Women are routinely dismissed for “undetected” invisible illnesses. This is especially true if chronic pain is involved–a symptom that’s ignored, or chalked up to anxiety and stress in busy moms.
No matter how many times I have experienced that violating level of helplessness, it still leaves me in utter shock.
Had I not just shared a detailed conversation outlining all of my issues with the cardiologist’s PA? I even overheard the PA relaying it all to the doctor in the hall from behind the closed door moments before the doctor came in.
She Had Written Me Off Before Even Setting Foot in the Room
As I finally started to object, the doctor scribbled something on my chart and said, “Okay then, I won’t need to see you again until after menopause.”
But… My aunt was barely there when her heart gave out.
With a flash of teeth, and a swish of a white coat, the doctor was gone. That was it. No testing. No discussion.
Hot tears stung my cheeks as I walked out of her office. Frustration danced with anger over the waste of time and waste of a copay. Then doubt set in. Maybe it really is just nothing…
The seeds of doubt that a dismissive doctor plants are the worst offense.
A Pound of Cure
My anger died down, as I drove home, along with the doubt. While I dropped the ball this time, I do know how to advocate for my own medical needs, and have been doing so my entire adult life. This was just a small obstacle I would overcome and grow from.
I know this body I live in. It’s up to me to advocate for it, and focus on self-care while seeking answers.
I reminded myself that I had the option to call my amazing primary doctor. After explaining what happened, she would connect me with a new cardiologist who would hopefully listen. I wouldn’t give up until someone did, and neither would my primary.
Be The Change
Once I had my plan figured out, the only emotion I had left was pity for the cardiologist who had dismissed me.
I can’t imagine how frustrating it must be for doctors to be so limited in their scope of treatment. How horrible it must be to turn patients away in order to cover themselves, due to insurance and paperwork.
I pictured this doctor as a fresh-faced resident, years ago. Maybe she wasn’t dismissive back them.

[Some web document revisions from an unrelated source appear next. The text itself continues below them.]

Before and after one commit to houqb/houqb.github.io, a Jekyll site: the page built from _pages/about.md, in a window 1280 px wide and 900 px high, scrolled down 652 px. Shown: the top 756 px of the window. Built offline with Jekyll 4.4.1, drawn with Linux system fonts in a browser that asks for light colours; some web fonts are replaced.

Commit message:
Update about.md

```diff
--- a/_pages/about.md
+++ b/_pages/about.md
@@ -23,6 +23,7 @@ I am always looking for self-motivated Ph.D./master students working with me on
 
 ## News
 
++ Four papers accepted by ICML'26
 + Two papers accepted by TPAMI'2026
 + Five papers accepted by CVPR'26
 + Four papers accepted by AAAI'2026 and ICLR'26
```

Maybe she would’ve taken on a medical zebra like me.
I will never know why she turned me away so coldly. Perhaps her workload was just way too much that day–or she had just had a very difficult conversation with another patient.
In the end, it doesn’t matter.
What matters is how I advocate for myself in the future. My silence was my own fault. I won’t allow for that to happen next time.
Please remember that you always have the right to fire/hire any medical professional, because they work for you. There are plenty of wonderfully skilled healers in this world, who care as much as you do. The trick is finding them. This is all part of being your own medical advocate.
It makes sense to help patients while they are still within a proactive stage, as opposed to waiting until damage control is needed. I cannot wrap my head around our society’s current status quo of “if it’s not completely broke, don’t fix it”.
It’s a model I refuse to follow, and I hope that you won’t be content with it, either.
We all deserve more.
We live in a fast-paced society. Between work, raising a family, keeping up with friends, and keeping a house in order, it can be easy to put your health last. Here are some interesting reads with tips on living your healthiest life:
- How to Feed Your Family Organic On the Cheap
- Take Care of Yourself First (& Be a Better Mom!)
- 5 Simple Salad recipes to Eat Healthier in the New Year!
Are you your own medical advocate? How do you advocate for your health? Share your tips in the comments below!